Before-and-after page screenshots
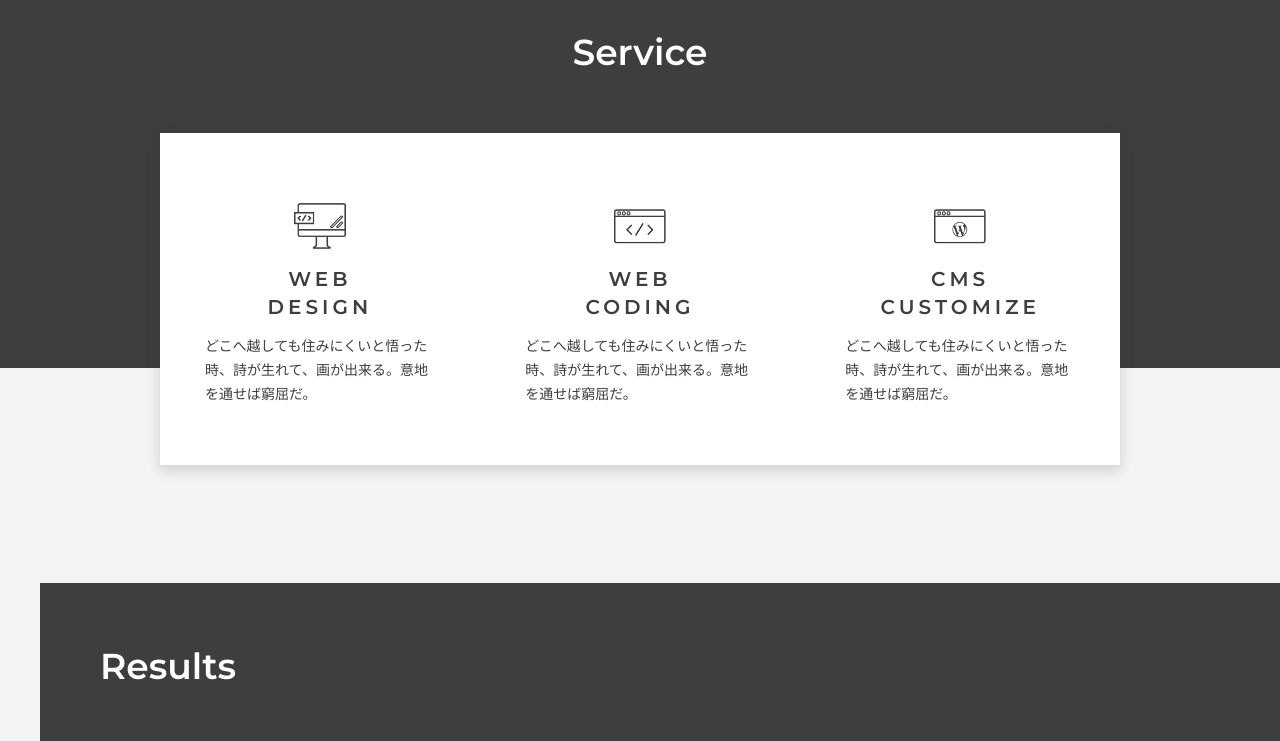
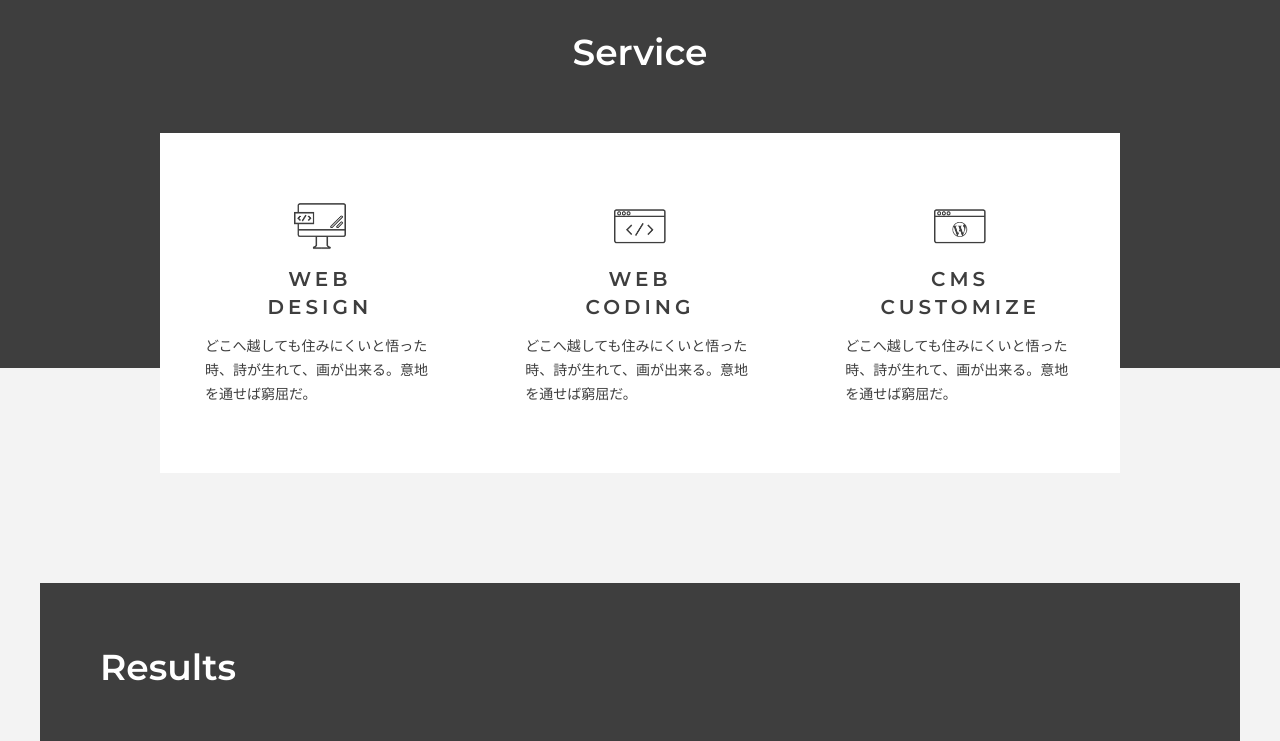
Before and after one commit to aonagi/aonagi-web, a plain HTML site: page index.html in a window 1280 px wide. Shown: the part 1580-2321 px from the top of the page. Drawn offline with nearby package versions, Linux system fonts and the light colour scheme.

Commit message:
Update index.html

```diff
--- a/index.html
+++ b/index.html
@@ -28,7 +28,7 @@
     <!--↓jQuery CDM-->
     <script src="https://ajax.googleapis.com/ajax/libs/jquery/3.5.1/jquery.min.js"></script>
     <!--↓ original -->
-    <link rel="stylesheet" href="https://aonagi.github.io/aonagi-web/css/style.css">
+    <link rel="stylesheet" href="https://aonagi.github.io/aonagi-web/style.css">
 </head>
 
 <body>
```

:: PROBLEM TO WORK ON ::
Copy all records exactly; omit images.

:: SOLVED EXERCISE ::
Before and after one commit to aonagi/aonagi-web, a plain HTML site: page index.html in a window 1280 px wide. Shown: the part 1580-2321 px from the top of the page. Drawn offline with nearby package versions, Linux system fonts and the light colour scheme.

Commit message:
Update index.html

```diff
--- a/index.html
+++ b/index.html
@@ -28,7 +28,7 @@
     <!--↓jQuery CDM-->
     <script src="https://ajax.googleapis.com/ajax/libs/jquery/3.5.1/jquery.min.js"></script>
     <!--↓ original -->
-    <link rel="stylesheet" href="https://aonagi.github.io/aonagi-web/css/style.css">
+    <link rel="stylesheet" href="https://aonagi.github.io/aonagi-web/style.css">
 </head>
 
 <body>
```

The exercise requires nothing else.